Records for the exercise:
***
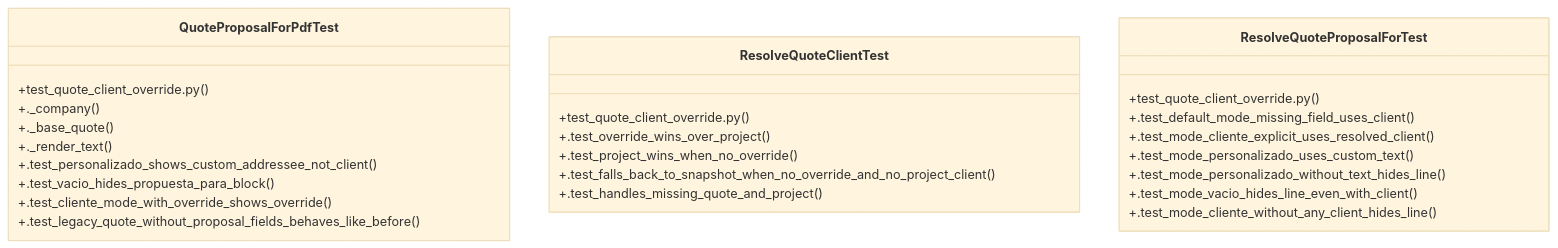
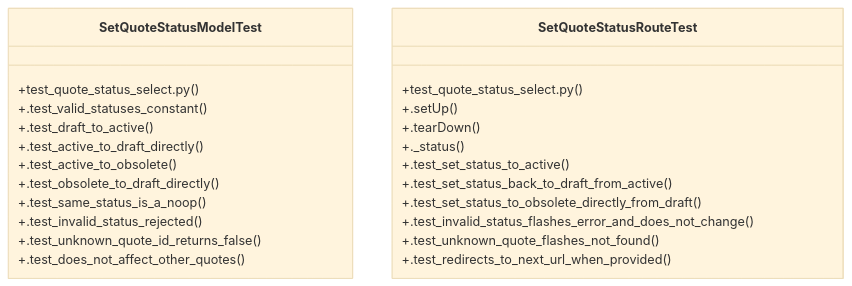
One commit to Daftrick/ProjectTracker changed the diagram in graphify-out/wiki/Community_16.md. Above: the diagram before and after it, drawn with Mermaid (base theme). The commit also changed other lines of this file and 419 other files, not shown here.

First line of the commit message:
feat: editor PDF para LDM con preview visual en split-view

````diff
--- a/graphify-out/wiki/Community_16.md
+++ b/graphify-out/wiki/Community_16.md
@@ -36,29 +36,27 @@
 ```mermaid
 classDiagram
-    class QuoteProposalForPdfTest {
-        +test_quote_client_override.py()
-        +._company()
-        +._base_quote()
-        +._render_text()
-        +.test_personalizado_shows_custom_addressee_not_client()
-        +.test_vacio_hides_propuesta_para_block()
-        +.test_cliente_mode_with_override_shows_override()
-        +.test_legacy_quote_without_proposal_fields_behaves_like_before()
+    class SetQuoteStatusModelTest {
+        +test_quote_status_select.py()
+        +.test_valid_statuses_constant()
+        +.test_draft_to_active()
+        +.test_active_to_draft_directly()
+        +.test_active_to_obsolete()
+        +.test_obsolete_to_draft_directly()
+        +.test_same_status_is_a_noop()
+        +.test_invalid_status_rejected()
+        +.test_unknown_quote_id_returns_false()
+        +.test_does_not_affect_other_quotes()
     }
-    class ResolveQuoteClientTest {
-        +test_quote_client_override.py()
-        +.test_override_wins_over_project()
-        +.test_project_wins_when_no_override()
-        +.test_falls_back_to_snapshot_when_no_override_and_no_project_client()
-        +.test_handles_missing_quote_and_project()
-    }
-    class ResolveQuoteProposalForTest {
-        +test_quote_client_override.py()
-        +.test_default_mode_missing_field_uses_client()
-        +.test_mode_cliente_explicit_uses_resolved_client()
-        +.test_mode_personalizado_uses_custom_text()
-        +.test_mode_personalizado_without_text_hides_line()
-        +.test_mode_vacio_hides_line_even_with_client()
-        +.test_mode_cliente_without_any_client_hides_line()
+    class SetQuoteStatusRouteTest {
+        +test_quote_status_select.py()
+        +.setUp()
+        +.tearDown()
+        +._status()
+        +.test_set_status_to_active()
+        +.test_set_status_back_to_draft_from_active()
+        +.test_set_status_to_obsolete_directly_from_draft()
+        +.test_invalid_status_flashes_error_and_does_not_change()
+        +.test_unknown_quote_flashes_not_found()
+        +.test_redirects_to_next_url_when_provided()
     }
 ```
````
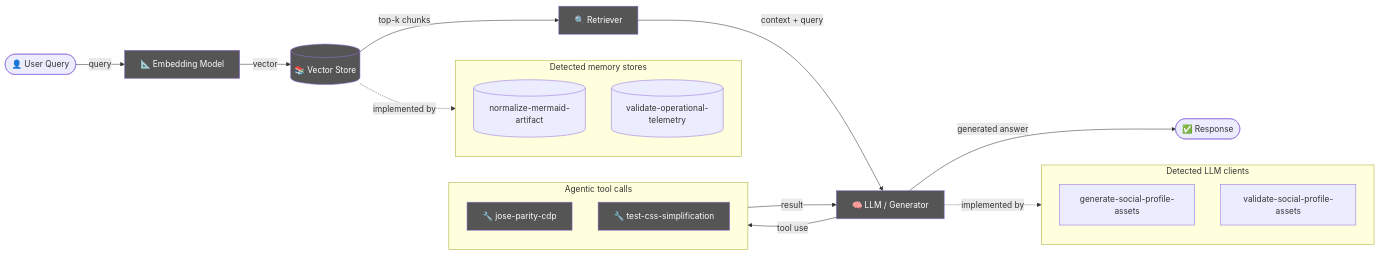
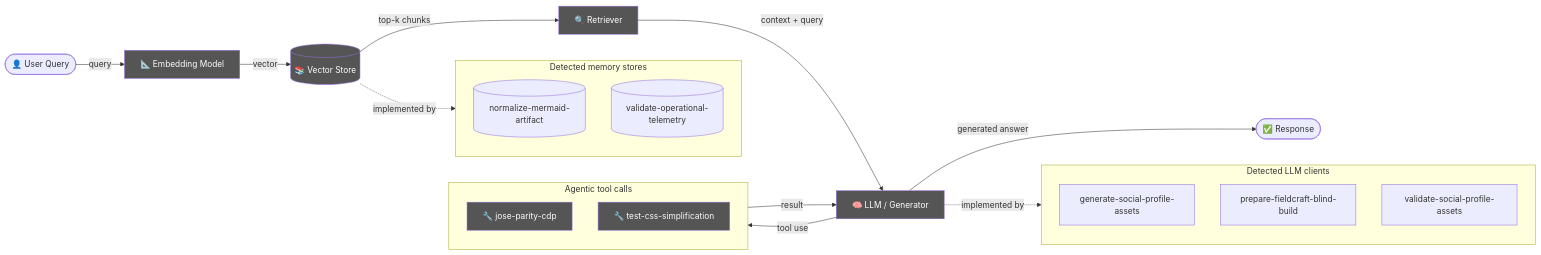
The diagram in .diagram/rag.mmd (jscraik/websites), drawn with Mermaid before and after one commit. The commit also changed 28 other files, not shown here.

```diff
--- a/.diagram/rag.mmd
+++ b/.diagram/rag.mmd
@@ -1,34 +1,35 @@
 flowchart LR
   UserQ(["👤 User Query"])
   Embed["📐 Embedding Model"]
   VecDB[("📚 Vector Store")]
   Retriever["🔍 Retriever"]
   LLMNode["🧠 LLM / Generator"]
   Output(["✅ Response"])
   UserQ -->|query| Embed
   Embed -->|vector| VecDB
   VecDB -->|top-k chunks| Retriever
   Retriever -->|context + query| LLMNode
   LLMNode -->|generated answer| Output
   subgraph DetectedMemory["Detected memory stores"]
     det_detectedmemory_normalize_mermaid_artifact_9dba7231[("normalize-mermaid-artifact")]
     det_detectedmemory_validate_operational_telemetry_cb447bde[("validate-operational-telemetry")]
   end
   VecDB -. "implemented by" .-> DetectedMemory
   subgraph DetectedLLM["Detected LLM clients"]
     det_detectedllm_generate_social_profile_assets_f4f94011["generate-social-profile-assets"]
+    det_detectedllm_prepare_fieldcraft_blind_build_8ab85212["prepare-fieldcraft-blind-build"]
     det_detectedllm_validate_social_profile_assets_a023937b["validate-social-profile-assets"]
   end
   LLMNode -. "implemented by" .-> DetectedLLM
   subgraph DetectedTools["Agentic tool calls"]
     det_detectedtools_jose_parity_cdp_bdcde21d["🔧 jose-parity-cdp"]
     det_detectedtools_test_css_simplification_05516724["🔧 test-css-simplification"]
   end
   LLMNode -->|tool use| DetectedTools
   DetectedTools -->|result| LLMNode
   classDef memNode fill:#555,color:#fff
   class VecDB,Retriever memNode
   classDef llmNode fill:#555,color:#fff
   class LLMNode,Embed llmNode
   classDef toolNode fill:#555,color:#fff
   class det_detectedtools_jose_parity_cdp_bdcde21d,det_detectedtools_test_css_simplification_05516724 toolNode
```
***
Task prompt: Looking at the material above, work out how many lines have the word "VecDB" in them. Answer with that number alone.

Response to this task: 5